Across the Atlantic, where the national debt problem should be more manageable, political agendas are exacerbating the problem. The once implausible notion that US Treasuries could default has now become only an improbable one, as initiatives to increase the US debt ceiling stall in the face of congressional brinkmanship, despite the obvious dismal consequences. Meanwhile, the Chinese continue to grapple with inflationary issues, which given the more downbeat investor mood, is gaining more focus despite this being a protracted issue. With this backdrop, there appears very little on the horizon to get equity investors excited, particularly as there is no current prospect of any further quantitative easing, which boosted equity markets this time last year.
However, as always, there are opportunities for stock-pickers.
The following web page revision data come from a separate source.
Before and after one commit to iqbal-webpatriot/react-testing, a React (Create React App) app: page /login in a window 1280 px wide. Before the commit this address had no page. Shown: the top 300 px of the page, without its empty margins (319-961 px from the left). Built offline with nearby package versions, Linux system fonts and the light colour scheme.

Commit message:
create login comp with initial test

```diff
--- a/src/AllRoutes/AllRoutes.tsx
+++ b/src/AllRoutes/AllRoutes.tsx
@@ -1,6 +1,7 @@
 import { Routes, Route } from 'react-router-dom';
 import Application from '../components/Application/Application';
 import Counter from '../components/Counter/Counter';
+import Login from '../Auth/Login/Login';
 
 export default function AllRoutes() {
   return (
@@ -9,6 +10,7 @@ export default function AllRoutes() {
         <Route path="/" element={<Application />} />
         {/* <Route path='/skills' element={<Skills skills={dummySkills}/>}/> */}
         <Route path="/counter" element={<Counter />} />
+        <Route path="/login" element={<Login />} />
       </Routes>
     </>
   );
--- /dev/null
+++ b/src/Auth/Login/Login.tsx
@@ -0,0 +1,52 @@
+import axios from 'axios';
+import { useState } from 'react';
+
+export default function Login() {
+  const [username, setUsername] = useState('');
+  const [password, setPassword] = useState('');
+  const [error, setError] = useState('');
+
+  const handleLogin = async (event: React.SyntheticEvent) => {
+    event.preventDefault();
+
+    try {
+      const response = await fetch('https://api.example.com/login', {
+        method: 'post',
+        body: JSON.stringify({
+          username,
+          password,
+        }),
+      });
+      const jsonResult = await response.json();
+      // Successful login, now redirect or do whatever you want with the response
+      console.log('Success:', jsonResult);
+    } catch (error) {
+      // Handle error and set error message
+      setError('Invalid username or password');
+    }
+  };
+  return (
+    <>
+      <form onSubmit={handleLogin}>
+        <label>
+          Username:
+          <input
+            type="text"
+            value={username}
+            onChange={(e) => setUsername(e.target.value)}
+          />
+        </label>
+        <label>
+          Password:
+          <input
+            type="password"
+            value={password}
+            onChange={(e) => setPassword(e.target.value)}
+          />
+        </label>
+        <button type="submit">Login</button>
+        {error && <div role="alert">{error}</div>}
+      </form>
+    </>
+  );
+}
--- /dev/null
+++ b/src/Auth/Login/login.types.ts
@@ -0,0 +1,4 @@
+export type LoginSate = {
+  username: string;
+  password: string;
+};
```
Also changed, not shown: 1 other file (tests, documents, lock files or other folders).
In particular, the market valuation looks attractive. Excluding the range seen during the crisis period, the overall Australian share market prospective price to earnings multiple is at levels not seen since the early 1990s. Of course, there are clearly downgrades coming, particularly in sectors exposed to the domestic economy such as Retail and Media, which on a prima facie basis look extremely cheap but in our view lack clear catalysts to bring about a share price turnaround. We are focused on finding investment opportunities where we can buy quality businesses with sound growth prospects. Given the broad based falls lately, there are companies that meet these characteristics that are attractively priced.
From a bond market point of view, the bias is to continue to position portfolios from the long-side in bonds especially as the short-base in the market still exists. While the market volatility has been high, the global economy has clearly slowed over the past few months and this slowing has yet to be fully reflected in bond prices. The US fiscal situation and concerns over European peripheral debt continue to be significant risk events going forward.
Fund Manager Commentary